[Collection entries]
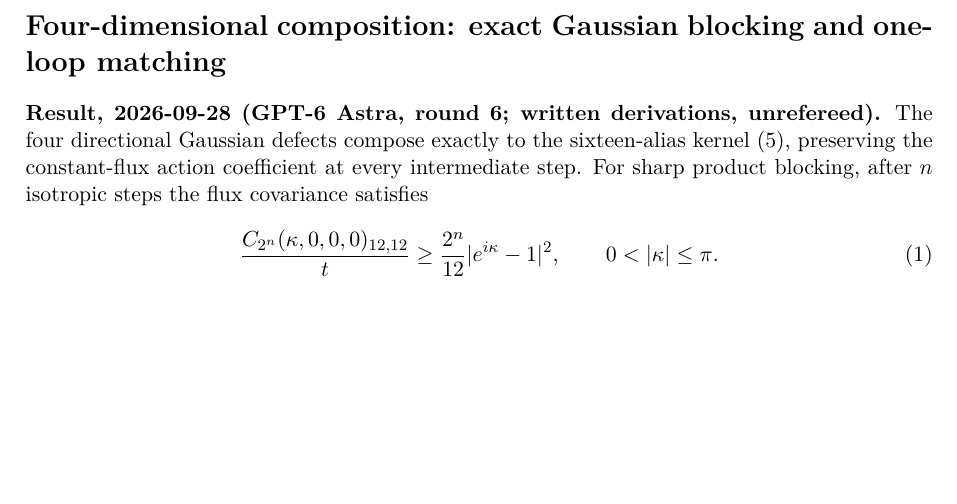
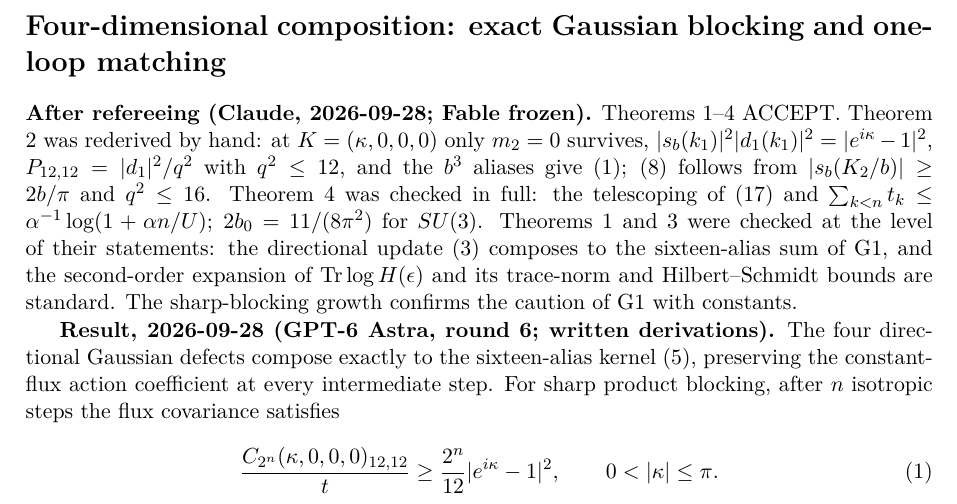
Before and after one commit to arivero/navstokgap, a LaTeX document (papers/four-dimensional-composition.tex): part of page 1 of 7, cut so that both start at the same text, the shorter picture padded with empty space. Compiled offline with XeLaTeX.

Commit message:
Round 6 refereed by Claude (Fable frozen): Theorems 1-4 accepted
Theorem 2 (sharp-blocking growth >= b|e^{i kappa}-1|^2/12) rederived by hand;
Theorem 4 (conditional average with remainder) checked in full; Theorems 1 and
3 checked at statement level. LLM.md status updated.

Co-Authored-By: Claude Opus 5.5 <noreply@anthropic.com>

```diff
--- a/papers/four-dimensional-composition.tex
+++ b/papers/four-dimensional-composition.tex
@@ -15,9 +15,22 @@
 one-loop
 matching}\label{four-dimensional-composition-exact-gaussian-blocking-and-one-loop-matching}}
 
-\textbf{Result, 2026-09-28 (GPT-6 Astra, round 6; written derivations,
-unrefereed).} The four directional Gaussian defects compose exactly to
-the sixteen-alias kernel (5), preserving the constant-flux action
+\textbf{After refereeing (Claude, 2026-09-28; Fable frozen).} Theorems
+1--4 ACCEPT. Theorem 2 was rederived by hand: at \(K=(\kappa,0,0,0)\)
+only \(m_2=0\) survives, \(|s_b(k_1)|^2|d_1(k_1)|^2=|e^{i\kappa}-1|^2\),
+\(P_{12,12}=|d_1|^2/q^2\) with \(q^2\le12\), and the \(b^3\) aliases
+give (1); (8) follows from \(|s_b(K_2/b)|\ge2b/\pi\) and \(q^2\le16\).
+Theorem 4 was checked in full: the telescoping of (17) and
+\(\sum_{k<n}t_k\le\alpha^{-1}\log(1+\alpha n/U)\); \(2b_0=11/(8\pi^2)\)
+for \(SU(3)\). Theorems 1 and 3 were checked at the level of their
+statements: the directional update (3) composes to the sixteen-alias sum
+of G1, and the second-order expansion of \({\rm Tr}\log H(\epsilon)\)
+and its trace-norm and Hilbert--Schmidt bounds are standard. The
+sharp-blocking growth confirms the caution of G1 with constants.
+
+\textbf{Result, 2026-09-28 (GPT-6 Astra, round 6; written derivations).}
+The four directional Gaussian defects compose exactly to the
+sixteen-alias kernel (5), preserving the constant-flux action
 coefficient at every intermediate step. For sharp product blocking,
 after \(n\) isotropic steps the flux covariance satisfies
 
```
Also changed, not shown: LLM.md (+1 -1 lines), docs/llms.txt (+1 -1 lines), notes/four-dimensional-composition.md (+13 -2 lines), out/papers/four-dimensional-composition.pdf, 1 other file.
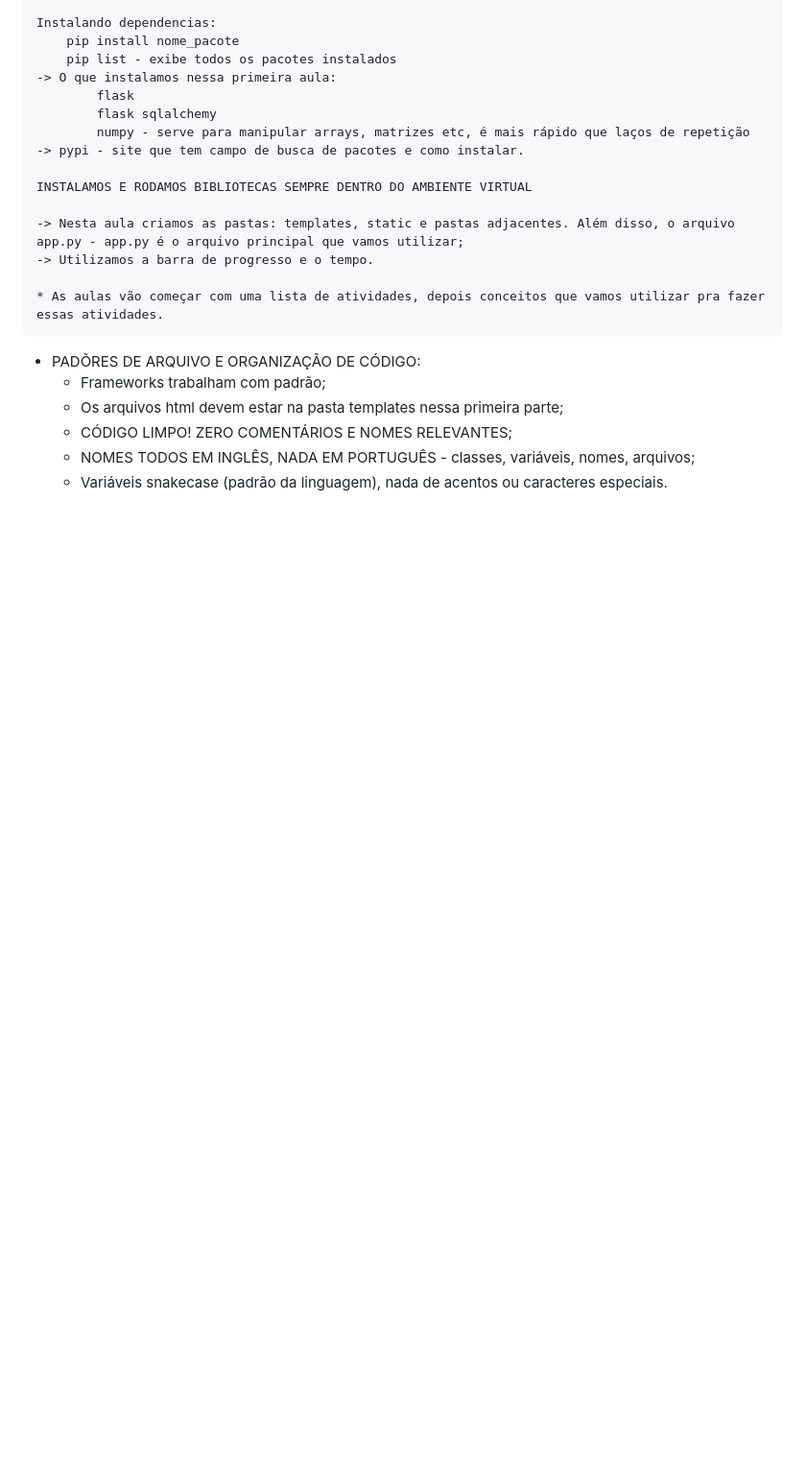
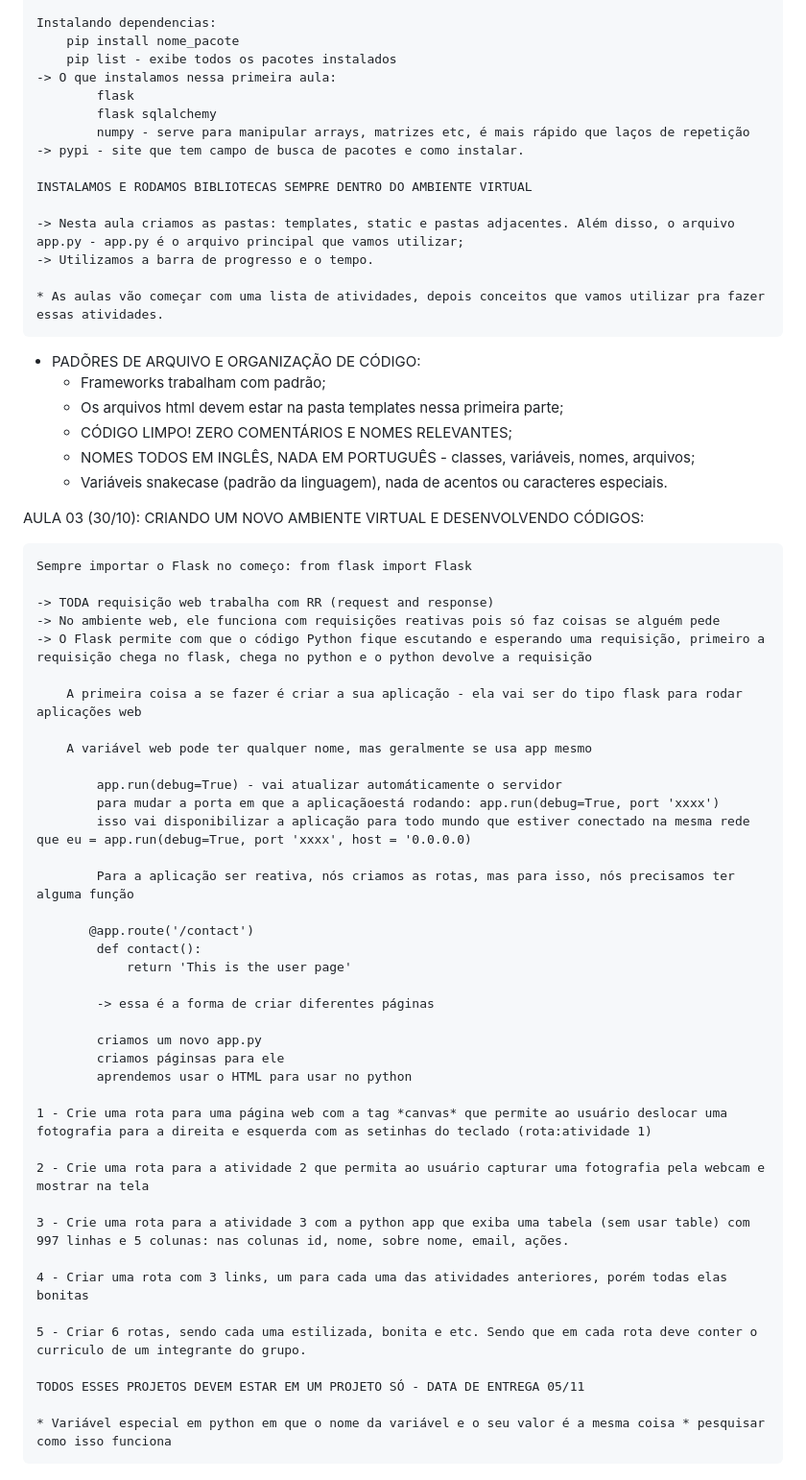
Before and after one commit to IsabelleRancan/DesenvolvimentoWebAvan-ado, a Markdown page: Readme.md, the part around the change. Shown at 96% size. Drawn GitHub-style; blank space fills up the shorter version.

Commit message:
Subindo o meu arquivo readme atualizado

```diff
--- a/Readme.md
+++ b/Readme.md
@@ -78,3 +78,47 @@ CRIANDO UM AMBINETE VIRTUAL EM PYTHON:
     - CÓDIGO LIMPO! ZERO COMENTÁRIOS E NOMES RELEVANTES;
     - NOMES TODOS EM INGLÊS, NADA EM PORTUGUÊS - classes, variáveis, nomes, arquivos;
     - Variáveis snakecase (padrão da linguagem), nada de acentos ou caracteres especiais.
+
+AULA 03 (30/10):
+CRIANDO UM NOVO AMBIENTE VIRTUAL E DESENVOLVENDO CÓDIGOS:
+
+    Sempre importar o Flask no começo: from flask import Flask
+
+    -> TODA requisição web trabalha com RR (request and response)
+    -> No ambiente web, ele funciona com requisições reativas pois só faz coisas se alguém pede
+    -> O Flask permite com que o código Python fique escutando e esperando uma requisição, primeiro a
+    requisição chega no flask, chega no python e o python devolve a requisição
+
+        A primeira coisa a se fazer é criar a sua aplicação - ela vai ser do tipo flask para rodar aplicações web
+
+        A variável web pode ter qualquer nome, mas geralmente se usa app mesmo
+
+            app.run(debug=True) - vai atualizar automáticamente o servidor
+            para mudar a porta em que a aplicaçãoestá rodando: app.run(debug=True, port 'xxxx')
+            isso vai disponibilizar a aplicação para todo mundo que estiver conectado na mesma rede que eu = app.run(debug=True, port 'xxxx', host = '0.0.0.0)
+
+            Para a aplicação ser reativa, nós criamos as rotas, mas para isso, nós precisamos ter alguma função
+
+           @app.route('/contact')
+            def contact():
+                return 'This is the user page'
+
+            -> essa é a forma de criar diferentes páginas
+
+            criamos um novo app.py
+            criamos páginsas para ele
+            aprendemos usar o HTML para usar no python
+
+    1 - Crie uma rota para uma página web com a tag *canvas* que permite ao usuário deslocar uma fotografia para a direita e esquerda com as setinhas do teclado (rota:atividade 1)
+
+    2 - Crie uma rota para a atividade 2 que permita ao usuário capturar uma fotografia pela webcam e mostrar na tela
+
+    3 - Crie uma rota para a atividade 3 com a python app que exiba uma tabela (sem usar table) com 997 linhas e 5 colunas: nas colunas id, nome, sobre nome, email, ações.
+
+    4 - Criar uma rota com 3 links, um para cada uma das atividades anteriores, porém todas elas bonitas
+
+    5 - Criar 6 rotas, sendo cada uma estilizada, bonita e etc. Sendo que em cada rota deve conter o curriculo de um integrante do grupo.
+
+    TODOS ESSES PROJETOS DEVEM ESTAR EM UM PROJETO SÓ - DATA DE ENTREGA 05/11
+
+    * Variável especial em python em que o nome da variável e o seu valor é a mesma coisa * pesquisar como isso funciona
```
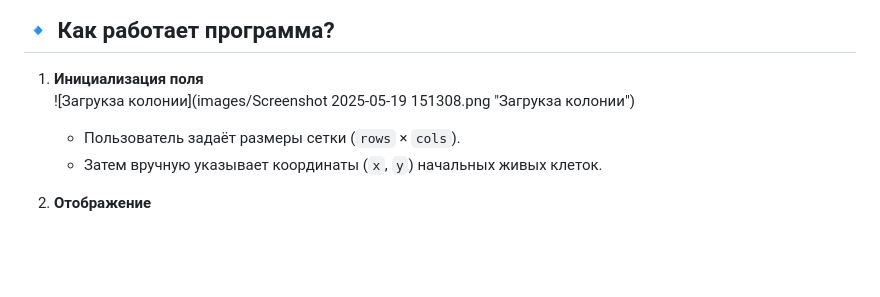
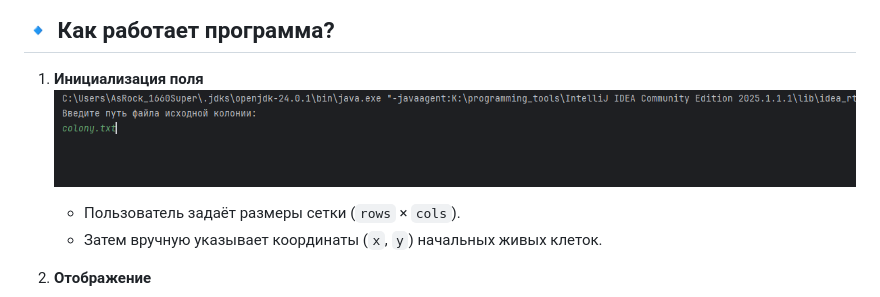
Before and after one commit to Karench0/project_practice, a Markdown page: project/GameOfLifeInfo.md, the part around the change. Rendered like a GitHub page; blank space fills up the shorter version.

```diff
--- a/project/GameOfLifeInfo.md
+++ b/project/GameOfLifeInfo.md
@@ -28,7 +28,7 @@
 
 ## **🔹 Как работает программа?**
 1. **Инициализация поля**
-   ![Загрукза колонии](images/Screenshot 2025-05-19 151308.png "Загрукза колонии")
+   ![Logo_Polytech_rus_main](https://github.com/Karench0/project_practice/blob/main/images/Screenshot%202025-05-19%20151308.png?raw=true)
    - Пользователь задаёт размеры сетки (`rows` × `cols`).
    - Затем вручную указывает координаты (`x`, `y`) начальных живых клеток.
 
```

### Activity
Lines with "composition": return each one from the data above.

### The completed task
Before and after one commit to arivero/navstokgap, a LaTeX document (papers/four-dimensional-composition.tex): part of page 1 of 7, cut so that both start at the same text, the shorter picture padded with empty space. Compiled offline with XeLaTeX.
--- a/papers/four-dimensional-composition.tex
+++ b/papers/four-dimensional-composition.tex
 matching}\label{four-dimensional-composition-exact-gaussian-blocking-and-one-loop-matching}}
Also changed, not shown: LLM.md (+1 -1 lines), docs/llms.txt (+1 -1 lines), notes/four-dimensional-composition.md (+13 -2 lines), out/papers/four-dimensional-composition.pdf, 1 other file.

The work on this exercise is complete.